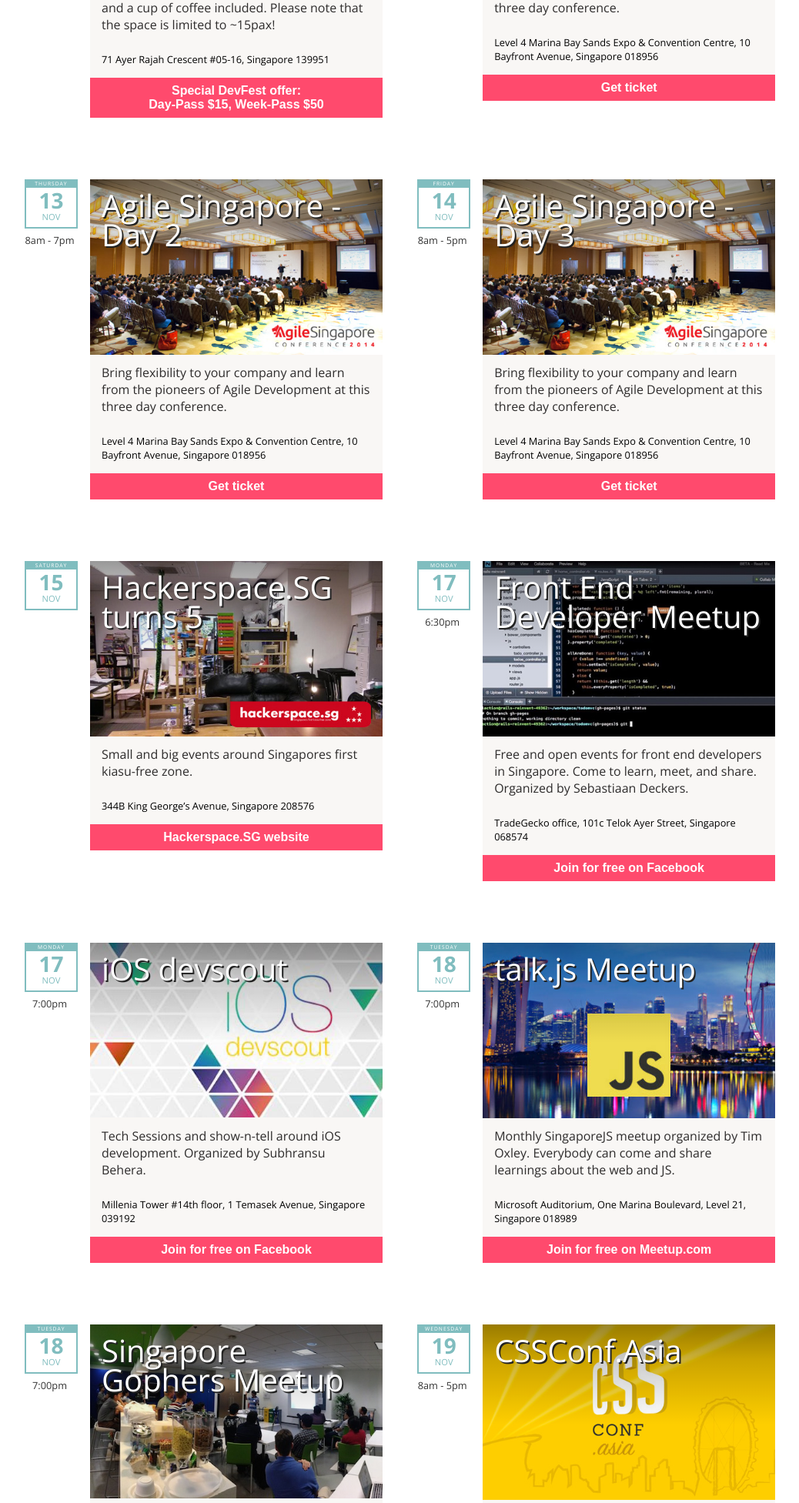
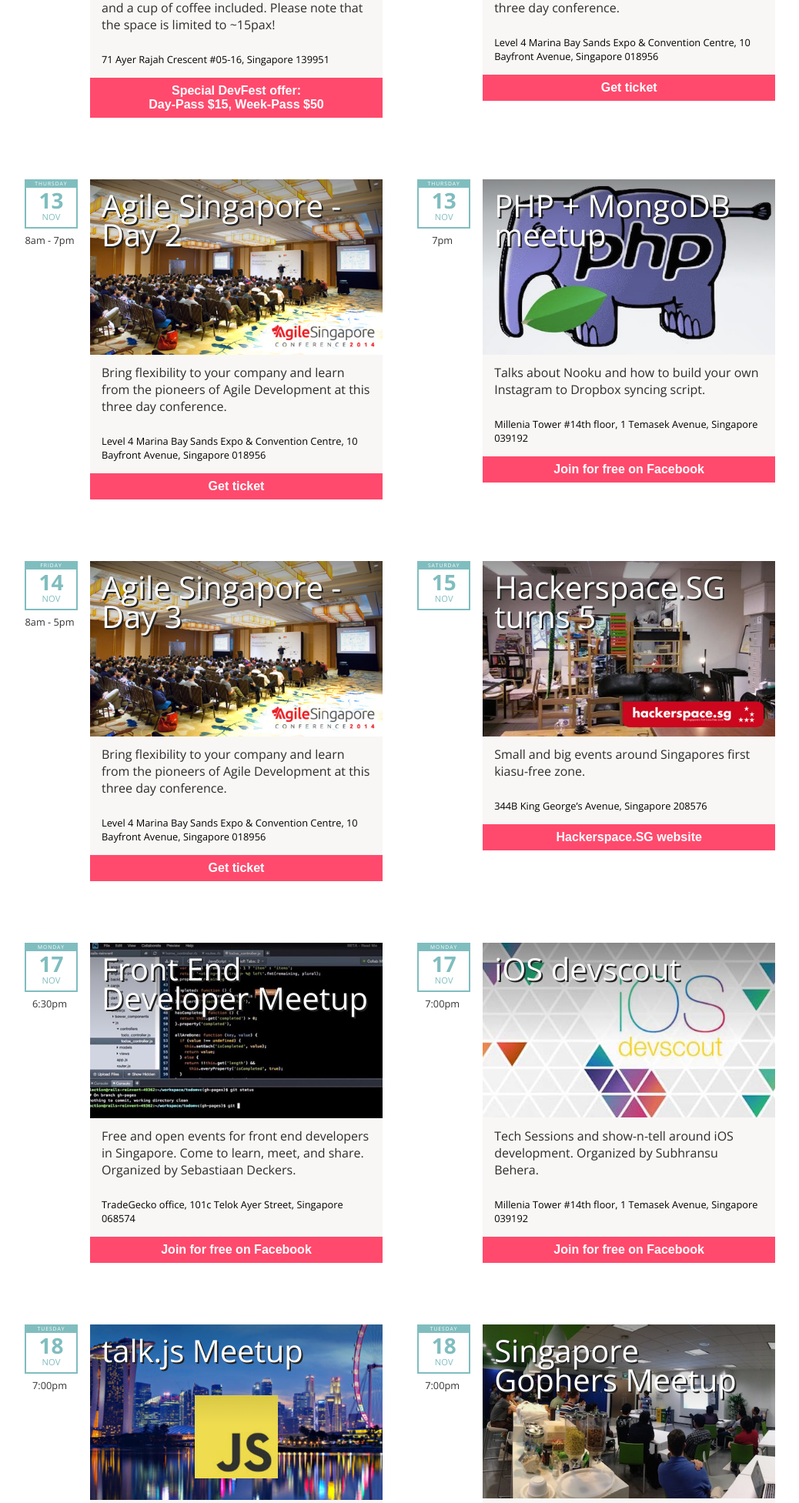
Before and after one commit to serrynaimo/2014.devfest.asia, a PHP site: page / in a window 1280 px wide. Shown: the part 716-2669 px from the top of the page at 77% size, without its empty margins (93-1131 px from the left). Run offline with PHP 8.4, Linux system fonts and the light colour scheme; some libraries are stand-ins or nearby versions; some web fonts are replaced.

Commit message:
Mongo PHP meetup

```diff
--- a/index.php
+++ b/index.php
@@ -76,6 +76,16 @@
 				</a>
 				<div class="location">Level 4 Marina Bay Sands Expo & Convention Centre, 10 Bayfront Avenue, Singapore 018956</div>
 				<button onclick="location='http://agilesg2014.gevme.com/';">Get ticket</button>
+			</li>
+			<li style="background-image: url(img/mongophp.jpg)">
+				<a href="https://www.facebook.com/events/720579288017906/">
+					<div class="date"><span class="weekday">Thursday</span><span class="day">13</span> Nov</div>
+					<div class="time">7pm</div>
+					<h3>PHP + MongoDB meetup</h3>
+					<p class="desc">Talks about Nooku and how to build your own Instagram to Dropbox syncing script.</p>
+				</a>
+				<div class="location">Millenia Tower #14th floor, 1 Temasek Avenue, Singapore 039192</div>
+				<button onclick="location='https://www.facebook.com/events/720579288017906/';">Join for free on Facebook</button>
 			</li>
 			<li style="background-image: url(img/agile.jpg)">
 				<a href="http://2014.agilesingapore.org/">
```
Also changed, not shown: img/mongophp.jpg (added).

------------

_Task to complete_
What I need is every record written out exactly, minus the pictures.

_Response_
Before and after one commit to serrynaimo/2014.devfest.asia, a PHP site: page / in a window 1280 px wide. Shown: the part 716-2669 px from the top of the page at 77% size, without its empty margins (93-1131 px from the left). Run offline with PHP 8.4, Linux system fonts and the light colour scheme; some libraries are stand-ins or nearby versions; some web fonts are replaced.

Commit message:
Mongo PHP meetup

```diff
--- a/index.php
+++ b/index.php
@@ -76,6 +76,16 @@
 				</a>
 				<div class="location">Level 4 Marina Bay Sands Expo & Convention Centre, 10 Bayfront Avenue, Singapore 018956</div>
 				<button onclick="location='http://agilesg2014.gevme.com/';">Get ticket</button>
+			</li>
+			<li style="background-image: url(img/mongophp.jpg)">
+				<a href="https://www.facebook.com/events/720579288017906/">
+					<div class="date"><span class="weekday">Thursday</span><span class="day">13</span> Nov</div>
+					<div class="time">7pm</div>
+					<h3>PHP + MongoDB meetup</h3>
+					<p class="desc">Talks about Nooku and how to build your own Instagram to Dropbox syncing script.</p>
+				</a>
+				<div class="location">Millenia Tower #14th floor, 1 Temasek Avenue, Singapore 039192</div>
+				<button onclick="location='https://www.facebook.com/events/720579288017906/';">Join for free on Facebook</button>
 			</li>
 			<li style="background-image: url(img/agile.jpg)">
 				<a href="http://2014.agilesingapore.org/">
```
Also changed, not shown: img/mongophp.jpg (added).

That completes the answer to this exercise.